According to the study, published in a recent issue of PLOS ONE, researchers for the Cornell Center for Behavioral Economics in Child Nutrition Programs have found that when chocolate milk is removed from school cafeterias, students aren’t reaching for non-flavored milk.
Instead, researchers found that students:
- Reduce consumption of non-flavored milk by 10 percent
- Waste 29 percent more milk than before the chocolate milk ban
- Consumed fewer calories and less sugar but also less protein and calcium
- Stopped eating school lunch altogether; participation in the school’s lunch program dropped by 7 percent
In the end, a ban on chocolate milk may be causing more harm than good.
"There are other ways to encourage kids to select white milk without banning the chocolate,” Brian Wansink, co-author and Director of the Cornell Food and Brand Lab, said. “Make white milk appear more convenient and more normal to select.

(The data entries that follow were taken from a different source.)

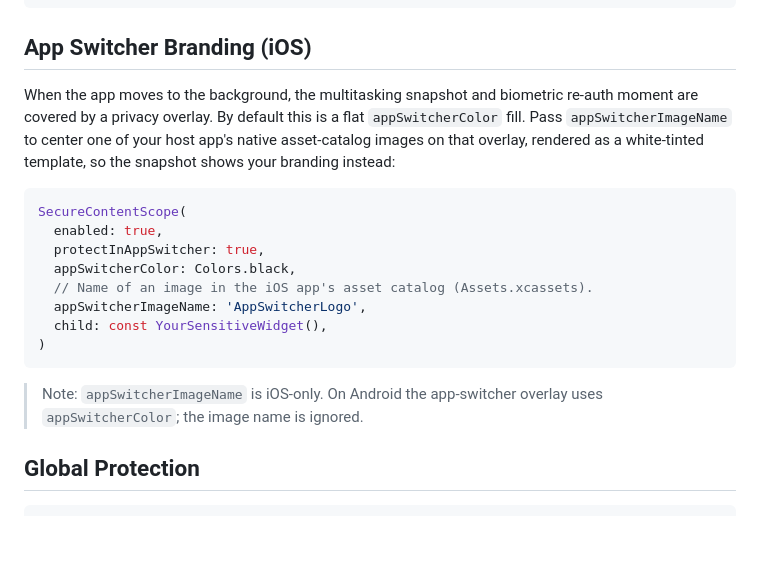
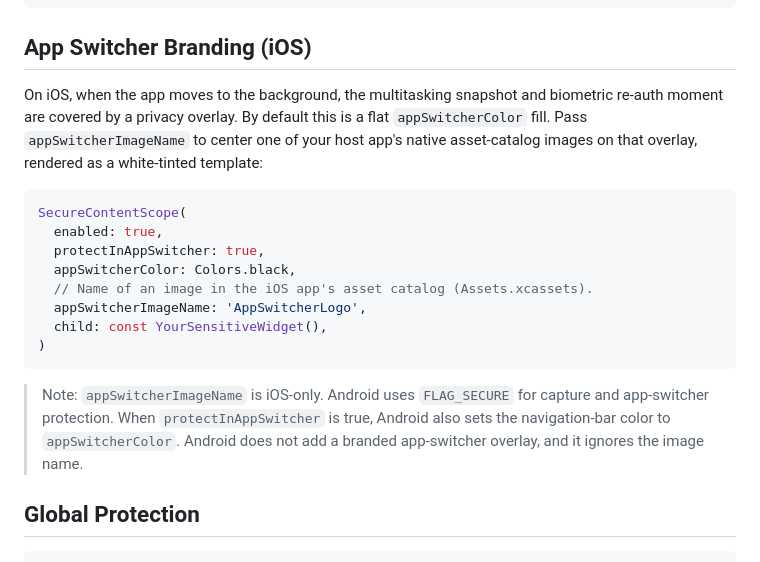
Before and after one commit to codenameakshay/secure_content, a Markdown page: README.md, the part around the change. GitHub-like rendering; blank space fills up the shorter version.

Commit message:
docs(android): explain app switcher protection
Android protects the window with FLAG_SECURE and colors the navigation bar when requested. It does not render the iOS branding overlay.

````diff
--- a/README.md
+++ b/README.md
@@ -93,11 +93,11 @@ SecureContentScope(
 
 ## App Switcher Branding (iOS)
 
-When the app moves to the background, the multitasking snapshot and biometric
-re-auth moment are covered by a privacy overlay. By default this is a flat
-`appSwitcherColor` fill. Pass `appSwitcherImageName` to center one of your host
-app's native asset-catalog images on that overlay, rendered as a white-tinted
-template, so the snapshot shows your branding instead:
+On iOS, when the app moves to the background, the multitasking snapshot and
+biometric re-auth moment are covered by a privacy overlay. By default this is
+a flat `appSwitcherColor` fill. Pass `appSwitcherImageName` to center one of
+your host app's native asset-catalog images on that overlay, rendered as a
+white-tinted template:
 
 ```dart
 SecureContentScope(
@@ -110,8 +110,10 @@ SecureContentScope(
 )
 ```
 
-> Note: `appSwitcherImageName` is iOS-only. On Android the app-switcher overlay
-> uses `appSwitcherColor`; the image name is ignored.
+> Note: `appSwitcherImageName` is iOS-only. Android uses `FLAG_SECURE` for
+> capture and app-switcher protection. When `protectInAppSwitcher` is true,
+> Android also sets the navigation-bar color to `appSwitcherColor`. Android
+> does not add a branded app-switcher overlay, and it ignores the image name.
 
 ## Global Protection
 
````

Two quick and easy solutions are: Put the white milk in the front of the cooler and make sure that at least 1/3 to 1/2 of all the milk is white."
Read more from Cornell here or watch the embedded video above.
One Oregon school district found a similar result after chocolate milk was removed from lunch menus. However, less than a year after initially eliminating the popular drink to comply with the Healthy, Hunger Free Kids Act, the school reinstated chocolate milk after parents proved students weren’t turning to white milk and instead dumped an average of 72 percent of their non-flavored milk cartons each day. See, “Chocolate milk reinstated in Oregon school district.”
CNN’s Dr. Sanjay Gupta noted that “milk with sugar is better than none at all.”
“About half the students in the county live around the poverty level. For many, school lunch and breakfast are the main meals of the day,” Gupta said. “Without milk, local doctors said, kids weren't getting enough vitamin D, vitamin A, calcium, or potassium.”